■ **Problem details**
Nothing but an exact copy of the records below counts as the answer.

Information given: Begin

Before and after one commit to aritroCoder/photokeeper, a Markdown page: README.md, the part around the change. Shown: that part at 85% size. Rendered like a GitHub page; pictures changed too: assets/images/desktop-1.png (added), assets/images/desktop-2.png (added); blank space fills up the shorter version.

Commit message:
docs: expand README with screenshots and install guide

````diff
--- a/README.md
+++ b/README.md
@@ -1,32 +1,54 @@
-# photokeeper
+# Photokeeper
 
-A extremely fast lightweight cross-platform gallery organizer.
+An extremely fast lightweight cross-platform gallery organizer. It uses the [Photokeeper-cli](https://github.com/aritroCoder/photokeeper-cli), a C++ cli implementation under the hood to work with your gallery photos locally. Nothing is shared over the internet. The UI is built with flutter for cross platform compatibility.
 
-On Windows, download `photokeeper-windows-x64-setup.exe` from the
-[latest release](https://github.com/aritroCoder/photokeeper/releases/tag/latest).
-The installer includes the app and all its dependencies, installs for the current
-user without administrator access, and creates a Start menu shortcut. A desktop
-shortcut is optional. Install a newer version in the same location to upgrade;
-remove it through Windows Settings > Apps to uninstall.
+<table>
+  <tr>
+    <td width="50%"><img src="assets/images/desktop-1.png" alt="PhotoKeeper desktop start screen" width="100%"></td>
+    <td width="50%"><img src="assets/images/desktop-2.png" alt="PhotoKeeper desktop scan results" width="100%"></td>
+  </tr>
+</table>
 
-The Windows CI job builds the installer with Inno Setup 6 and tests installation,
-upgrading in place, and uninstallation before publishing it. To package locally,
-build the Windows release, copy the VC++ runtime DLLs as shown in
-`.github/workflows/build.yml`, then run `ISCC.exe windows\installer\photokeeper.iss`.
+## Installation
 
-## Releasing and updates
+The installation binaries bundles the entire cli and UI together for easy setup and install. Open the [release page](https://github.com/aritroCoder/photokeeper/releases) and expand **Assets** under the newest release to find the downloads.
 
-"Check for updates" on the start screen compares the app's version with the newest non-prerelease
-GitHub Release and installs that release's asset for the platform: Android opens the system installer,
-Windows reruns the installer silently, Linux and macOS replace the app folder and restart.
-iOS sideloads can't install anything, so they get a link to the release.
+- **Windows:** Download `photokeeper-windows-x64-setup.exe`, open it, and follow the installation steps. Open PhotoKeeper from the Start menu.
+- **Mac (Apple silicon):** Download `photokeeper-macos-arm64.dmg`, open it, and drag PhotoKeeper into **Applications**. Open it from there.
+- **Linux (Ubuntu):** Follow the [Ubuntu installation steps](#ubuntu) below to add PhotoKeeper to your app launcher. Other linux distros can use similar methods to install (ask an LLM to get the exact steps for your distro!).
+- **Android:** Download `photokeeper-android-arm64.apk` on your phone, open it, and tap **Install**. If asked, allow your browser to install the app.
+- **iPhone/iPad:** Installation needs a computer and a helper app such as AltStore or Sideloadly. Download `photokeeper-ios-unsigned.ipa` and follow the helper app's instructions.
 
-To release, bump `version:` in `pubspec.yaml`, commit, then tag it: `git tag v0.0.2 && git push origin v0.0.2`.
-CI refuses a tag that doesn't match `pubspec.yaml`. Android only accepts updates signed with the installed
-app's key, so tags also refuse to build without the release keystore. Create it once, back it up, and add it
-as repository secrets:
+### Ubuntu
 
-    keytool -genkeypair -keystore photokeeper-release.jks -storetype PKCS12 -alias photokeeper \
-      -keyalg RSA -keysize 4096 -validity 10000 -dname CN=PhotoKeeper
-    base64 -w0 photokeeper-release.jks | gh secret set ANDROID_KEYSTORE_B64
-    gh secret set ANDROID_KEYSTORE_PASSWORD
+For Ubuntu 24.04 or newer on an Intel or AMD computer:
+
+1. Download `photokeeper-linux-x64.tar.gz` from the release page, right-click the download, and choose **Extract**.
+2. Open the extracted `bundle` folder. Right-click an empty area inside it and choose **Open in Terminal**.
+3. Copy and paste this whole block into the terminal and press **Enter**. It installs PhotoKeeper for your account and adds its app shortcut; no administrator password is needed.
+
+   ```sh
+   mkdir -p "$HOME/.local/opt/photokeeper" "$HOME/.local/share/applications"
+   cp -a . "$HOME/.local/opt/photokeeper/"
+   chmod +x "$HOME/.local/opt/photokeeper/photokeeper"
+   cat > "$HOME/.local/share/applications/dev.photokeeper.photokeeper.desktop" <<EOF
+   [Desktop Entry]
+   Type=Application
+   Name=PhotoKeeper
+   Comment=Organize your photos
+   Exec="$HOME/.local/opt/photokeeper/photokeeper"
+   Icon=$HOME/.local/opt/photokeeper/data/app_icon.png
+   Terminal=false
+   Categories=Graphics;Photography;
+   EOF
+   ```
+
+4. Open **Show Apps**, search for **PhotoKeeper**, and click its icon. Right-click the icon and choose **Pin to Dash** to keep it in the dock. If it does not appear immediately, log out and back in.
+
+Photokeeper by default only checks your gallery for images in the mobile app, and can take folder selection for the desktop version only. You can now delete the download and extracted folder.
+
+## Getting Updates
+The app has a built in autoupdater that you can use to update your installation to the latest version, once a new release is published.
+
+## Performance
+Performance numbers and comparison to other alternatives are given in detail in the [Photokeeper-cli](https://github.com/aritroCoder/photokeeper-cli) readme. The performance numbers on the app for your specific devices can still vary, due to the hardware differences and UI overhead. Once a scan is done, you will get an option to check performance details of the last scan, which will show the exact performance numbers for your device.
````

Information given: End

■ **Exercise output**
Before and after one commit to aritroCoder/photokeeper, a Markdown page: README.md, the part around the change. Shown: that part at 85% size. Rendered like a GitHub page; pictures changed too: assets/images/desktop-1.png (added), assets/images/desktop-2.png (added); blank space fills up the shorter version.

Commit message:
docs: expand README with screenshots and install guide

````diff
--- a/README.md
+++ b/README.md
@@ -1,32 +1,54 @@
-# photokeeper
+# Photokeeper
 
-A extremely fast lightweight cross-platform gallery organizer.
+An extremely fast lightweight cross-platform gallery organizer. It uses the [Photokeeper-cli](https://github.com/aritroCoder/photokeeper-cli), a C++ cli implementation under the hood to work with your gallery photos locally. Nothing is shared over the internet. The UI is built with flutter for cross platform compatibility.
 
-On Windows, download `photokeeper-windows-x64-setup.exe` from the
-[latest release](https://github.com/aritroCoder/photokeeper/releases/tag/latest).
-The installer includes the app and all its dependencies, installs for the current
-user without administrator access, and creates a Start menu shortcut. A desktop
-shortcut is optional. Install a newer version in the same location to upgrade;
-remove it through Windows Settings > Apps to uninstall.
+<table>
+  <tr>
+    <td width="50%"><img src="assets/images/desktop-1.png" alt="PhotoKeeper desktop start screen" width="100%"></td>
+    <td width="50%"><img src="assets/images/desktop-2.png" alt="PhotoKeeper desktop scan results" width="100%"></td>
+  </tr>
+</table>
 
-The Windows CI job builds the installer with Inno Setup 6 and tests installation,
-upgrading in place, and uninstallation before publishing it. To package locally,
-build the Windows release, copy the VC++ runtime DLLs as shown in
-`.github/workflows/build.yml`, then run `ISCC.exe windows\installer\photokeeper.iss`.
+## Installation
 
-## Releasing and updates
+The installation binaries bundles the entire cli and UI together for easy setup and install. Open the [release page](https://github.com/aritroCoder/photokeeper/releases) and expand **Assets** under the newest release to find the downloads.
 
-"Check for updates" on the start screen compares the app's version with the newest non-prerelease
-GitHub Release and installs that release's asset for the platform: Android opens the system installer,
-Windows reruns the installer silently, Linux and macOS replace the app folder and restart.
-iOS sideloads can't install anything, so they get a link to the release.
+- **Windows:** Download `photokeeper-windows-x64-setup.exe`, open it, and follow the installation steps. Open PhotoKeeper from the Start menu.
+- **Mac (Apple silicon):** Download `photokeeper-macos-arm64.dmg`, open it, and drag PhotoKeeper into **Applications**. Open it from there.
+- **Linux (Ubuntu):** Follow the [Ubuntu installation steps](#ubuntu) below to add PhotoKeeper to your app launcher. Other linux distros can use similar methods to install (ask an LLM to get the exact steps for your distro!).
+- **Android:** Download `photokeeper-android-arm64.apk` on your phone, open it, and tap **Install**. If asked, allow your browser to install the app.
+- **iPhone/iPad:** Installation needs a computer and a helper app such as AltStore or Sideloadly. Download `photokeeper-ios-unsigned.ipa` and follow the helper app's instructions.
 
-To release, bump `version:` in `pubspec.yaml`, commit, then tag it: `git tag v0.0.2 && git push origin v0.0.2`.
-CI refuses a tag that doesn't match `pubspec.yaml`. Android only accepts updates signed with the installed
-app's key, so tags also refuse to build without the release keystore. Create it once, back it up, and add it
-as repository secrets:
+### Ubuntu
 
-    keytool -genkeypair -keystore photokeeper-release.jks -storetype PKCS12 -alias photokeeper \
-      -keyalg RSA -keysize 4096 -validity 10000 -dname CN=PhotoKeeper
-    base64 -w0 photokeeper-release.jks | gh secret set ANDROID_KEYSTORE_B64
-    gh secret set ANDROID_KEYSTORE_PASSWORD
+For Ubuntu 24.04 or newer on an Intel or AMD computer:
+
+1. Download `photokeeper-linux-x64.tar.gz` from the release page, right-click the download, and choose **Extract**.
+2. Open the extracted `bundle` folder. Right-click an empty area inside it and choose **Open in Terminal**.
+3. Copy and paste this whole block into the terminal and press **Enter**. It installs PhotoKeeper for your account and adds its app shortcut; no administrator password is needed.
+
+   ```sh
+   mkdir -p "$HOME/.local/opt/photokeeper" "$HOME/.local/share/applications"
+   cp -a . "$HOME/.local/opt/photokeeper/"
+   chmod +x "$HOME/.local/opt/photokeeper/photokeeper"
+   cat > "$HOME/.local/share/applications/dev.photokeeper.photokeeper.desktop" <<EOF
+   [Desktop Entry]
+   Type=Application
+   Name=PhotoKeeper
+   Comment=Organize your photos
+   Exec="$HOME/.local/opt/photokeeper/photokeeper"
+   Icon=$HOME/.local/opt/photokeeper/data/app_icon.png
+   Terminal=false
+   Categories=Graphics;Photography;
+   EOF
+   ```
+
+4. Open **Show Apps**, search for **PhotoKeeper**, and click its icon. Right-click the icon and choose **Pin to Dash** to keep it in the dock. If it does not appear immediately, log out and back in.
+
+Photokeeper by default only checks your gallery for images in the mobile app, and can take folder selection for the desktop version only. You can now delete the download and extracted folder.
+
+## Getting Updates
+The app has a built in autoupdater that you can use to update your installation to the latest version, once a new release is published.
+
+## Performance
+Performance numbers and comparison to other alternatives are given in detail in the [Photokeeper-cli](https://github.com/aritroCoder/photokeeper-cli) readme. The performance numbers on the app for your specific devices can still vary, due to the hardware differences and UI overhead. Once a scan is done, you will get an option to check performance details of the last scan, which will show the exact performance numbers for your device.
````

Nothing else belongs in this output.